Mr Neal warned, in June last year, that the Manston migrant processing centre in Kent could return to ‘unacceptable conditions’ of overcrowding
The Manston migrant processing centre Mr Neal warned, in June last year, that the Manston migrant processing centre in Kent could return to ‘unacceptable conditions’ of overcrowding

He also previously expressed concerns that boredom may affect the mental health of migrants living at RAF Wethersfield, in Essex, which could lead to violence. The Home Office said it “disagreed” with his assessment.

The comments came ahead of plans he had to scrutinise conditions on the Bibby Stockholm barge, housing asylum seekers in Portland, Dorset.

In September last year, Mr Neal warned that pay grievances put Border Force staff at heightened risk of corruption.

While a few months earlier, in June, he said there was “no single version of the truth” in the Home Office when it came to removing foreign criminals from the UK.

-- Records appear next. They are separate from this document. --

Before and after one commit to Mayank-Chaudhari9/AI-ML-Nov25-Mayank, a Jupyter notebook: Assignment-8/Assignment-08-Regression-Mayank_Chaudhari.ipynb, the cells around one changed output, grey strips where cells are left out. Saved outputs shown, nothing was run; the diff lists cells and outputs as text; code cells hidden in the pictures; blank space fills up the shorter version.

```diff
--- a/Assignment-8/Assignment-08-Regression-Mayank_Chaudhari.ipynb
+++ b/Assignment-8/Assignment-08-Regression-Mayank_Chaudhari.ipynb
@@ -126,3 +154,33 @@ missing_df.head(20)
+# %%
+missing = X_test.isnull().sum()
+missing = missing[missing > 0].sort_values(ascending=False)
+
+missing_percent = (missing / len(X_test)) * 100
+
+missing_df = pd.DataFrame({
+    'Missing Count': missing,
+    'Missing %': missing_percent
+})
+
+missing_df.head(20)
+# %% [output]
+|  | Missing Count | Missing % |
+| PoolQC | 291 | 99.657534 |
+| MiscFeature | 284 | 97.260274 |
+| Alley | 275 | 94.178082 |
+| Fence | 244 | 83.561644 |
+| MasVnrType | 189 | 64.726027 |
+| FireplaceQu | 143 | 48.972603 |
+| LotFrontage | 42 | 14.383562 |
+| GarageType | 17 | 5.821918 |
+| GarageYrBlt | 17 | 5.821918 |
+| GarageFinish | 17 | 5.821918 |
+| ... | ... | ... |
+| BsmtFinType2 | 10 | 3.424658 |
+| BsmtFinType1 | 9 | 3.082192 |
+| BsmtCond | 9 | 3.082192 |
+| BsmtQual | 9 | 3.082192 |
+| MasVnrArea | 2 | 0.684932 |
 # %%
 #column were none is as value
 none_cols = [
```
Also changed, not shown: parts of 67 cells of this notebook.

That same month, he warned of a “very real danger” that Manston migrant processing centre in Kent could return to “unacceptable conditions” of overcrowding, having previously told MPs he was left “speechless” by the “wretched” conditions at the site during an earlier visit.

The Home Office has come under fire over delays in publishing reports submitted by Mr Neal and his predecessors on several occasions
The Home Office The Home Office has come under fire over delays in publishing reports submitted by Mr Neal and his predecessors on several occasions (Kirsty O'Connor/PA)

When ex-home secretary Suella Braverman was accused of backsliding on reforms designed to prevent another Windrush scandal, Mr Neal said it was a “missed opportunity” not to adopt one of the recommendations to increase his powers.

In the past he has also accused the Home Office of failing to protect vulnerable migrants held in detention centres and branded asylum backlogs “inexcusably high”.

In damning findings published in 2022, he described the department’s response to the surge in Channel crossings as “poor” and the system “overwhelmed”.

The Home Office has come under fire over delays in publishing reports submitted by Mr Neal and his predecessors on several occasions, with Mr Neal at one point saying he was “increasingly frustrated” that the department had been sitting on his findings for months. He suggested concerns from officials about the “tone” of some of his remarks could be partly behind this.